▶ What is needed
Among the lines of the data below, count those that hold the word "shown". Answer with the number alone.

▶ Available data
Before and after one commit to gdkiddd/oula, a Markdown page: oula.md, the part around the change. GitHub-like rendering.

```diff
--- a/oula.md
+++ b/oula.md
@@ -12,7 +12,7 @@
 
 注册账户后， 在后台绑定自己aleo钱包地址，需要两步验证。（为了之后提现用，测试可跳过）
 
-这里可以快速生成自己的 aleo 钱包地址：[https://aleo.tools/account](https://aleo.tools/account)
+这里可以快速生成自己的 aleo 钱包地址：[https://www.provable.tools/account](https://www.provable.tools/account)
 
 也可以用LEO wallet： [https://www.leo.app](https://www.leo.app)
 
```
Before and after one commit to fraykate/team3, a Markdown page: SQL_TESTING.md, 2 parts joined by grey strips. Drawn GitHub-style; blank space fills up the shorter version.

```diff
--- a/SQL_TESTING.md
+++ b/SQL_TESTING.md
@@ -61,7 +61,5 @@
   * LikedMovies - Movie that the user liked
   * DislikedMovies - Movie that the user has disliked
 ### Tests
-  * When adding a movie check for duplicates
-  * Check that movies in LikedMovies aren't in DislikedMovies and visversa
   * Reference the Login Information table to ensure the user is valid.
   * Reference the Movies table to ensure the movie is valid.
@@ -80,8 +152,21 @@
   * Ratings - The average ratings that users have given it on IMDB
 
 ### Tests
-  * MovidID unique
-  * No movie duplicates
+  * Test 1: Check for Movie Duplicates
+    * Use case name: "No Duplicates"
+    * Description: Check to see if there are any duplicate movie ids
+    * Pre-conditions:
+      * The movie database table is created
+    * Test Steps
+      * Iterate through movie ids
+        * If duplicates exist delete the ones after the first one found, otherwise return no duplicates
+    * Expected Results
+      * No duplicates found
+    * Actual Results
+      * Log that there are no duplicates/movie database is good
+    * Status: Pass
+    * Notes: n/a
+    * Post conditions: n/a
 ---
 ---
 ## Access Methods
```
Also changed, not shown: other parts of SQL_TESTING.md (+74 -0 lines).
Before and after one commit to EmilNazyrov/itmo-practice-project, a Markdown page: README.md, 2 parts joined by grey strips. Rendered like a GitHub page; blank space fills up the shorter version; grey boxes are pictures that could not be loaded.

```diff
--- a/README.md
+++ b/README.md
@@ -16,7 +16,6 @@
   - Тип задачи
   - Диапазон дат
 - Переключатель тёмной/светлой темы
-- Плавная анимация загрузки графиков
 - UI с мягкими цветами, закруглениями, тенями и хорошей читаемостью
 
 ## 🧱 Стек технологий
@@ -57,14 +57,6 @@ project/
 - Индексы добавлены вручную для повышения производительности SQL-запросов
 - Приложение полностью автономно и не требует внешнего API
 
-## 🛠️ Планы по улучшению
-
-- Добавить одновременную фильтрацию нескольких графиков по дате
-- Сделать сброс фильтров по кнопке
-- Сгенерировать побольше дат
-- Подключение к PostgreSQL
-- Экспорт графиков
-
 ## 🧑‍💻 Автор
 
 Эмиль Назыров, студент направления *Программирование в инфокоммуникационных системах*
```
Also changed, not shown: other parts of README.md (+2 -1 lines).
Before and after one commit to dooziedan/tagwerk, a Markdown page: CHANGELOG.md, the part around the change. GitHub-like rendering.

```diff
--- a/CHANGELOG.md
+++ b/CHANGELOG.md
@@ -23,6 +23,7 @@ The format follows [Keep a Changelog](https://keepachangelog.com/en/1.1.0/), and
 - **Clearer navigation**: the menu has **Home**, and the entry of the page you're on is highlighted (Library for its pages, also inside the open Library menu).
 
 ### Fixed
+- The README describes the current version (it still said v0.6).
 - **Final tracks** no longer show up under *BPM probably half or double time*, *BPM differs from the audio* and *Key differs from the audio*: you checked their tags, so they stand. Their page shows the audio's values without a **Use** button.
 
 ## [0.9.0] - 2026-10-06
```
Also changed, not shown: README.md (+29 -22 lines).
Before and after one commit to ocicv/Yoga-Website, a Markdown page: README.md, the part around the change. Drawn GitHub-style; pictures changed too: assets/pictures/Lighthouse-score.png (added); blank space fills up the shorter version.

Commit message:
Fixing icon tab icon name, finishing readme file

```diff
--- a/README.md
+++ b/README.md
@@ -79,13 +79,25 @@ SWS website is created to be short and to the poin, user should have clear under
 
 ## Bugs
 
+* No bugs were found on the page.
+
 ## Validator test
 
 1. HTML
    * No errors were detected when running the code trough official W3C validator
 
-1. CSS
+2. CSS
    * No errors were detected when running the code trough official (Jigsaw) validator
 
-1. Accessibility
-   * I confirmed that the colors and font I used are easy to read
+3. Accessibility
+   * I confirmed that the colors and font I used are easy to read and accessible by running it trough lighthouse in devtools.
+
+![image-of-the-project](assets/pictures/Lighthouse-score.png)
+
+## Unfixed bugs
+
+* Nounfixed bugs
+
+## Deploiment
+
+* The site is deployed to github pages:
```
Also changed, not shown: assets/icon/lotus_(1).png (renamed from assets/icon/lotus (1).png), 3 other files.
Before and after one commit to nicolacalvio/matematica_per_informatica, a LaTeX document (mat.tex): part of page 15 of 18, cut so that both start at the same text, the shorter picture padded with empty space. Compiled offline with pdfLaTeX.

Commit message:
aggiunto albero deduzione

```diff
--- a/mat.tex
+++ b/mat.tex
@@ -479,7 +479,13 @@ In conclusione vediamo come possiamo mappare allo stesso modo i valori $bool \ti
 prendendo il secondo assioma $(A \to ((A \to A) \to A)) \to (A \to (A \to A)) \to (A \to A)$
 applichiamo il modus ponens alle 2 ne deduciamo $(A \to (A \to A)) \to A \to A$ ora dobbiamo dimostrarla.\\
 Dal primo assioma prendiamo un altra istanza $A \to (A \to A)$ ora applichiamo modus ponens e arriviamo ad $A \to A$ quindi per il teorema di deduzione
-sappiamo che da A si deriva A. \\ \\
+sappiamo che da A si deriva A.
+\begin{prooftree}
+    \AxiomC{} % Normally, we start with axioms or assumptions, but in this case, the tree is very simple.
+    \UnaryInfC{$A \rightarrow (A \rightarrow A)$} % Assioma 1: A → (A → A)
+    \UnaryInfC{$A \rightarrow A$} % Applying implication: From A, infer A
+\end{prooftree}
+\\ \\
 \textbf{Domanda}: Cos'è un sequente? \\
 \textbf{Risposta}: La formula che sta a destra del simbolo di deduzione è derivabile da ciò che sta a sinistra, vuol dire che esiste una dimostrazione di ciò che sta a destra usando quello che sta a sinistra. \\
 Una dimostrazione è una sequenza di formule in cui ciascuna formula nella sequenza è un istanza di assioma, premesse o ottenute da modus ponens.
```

▶ Answer below
4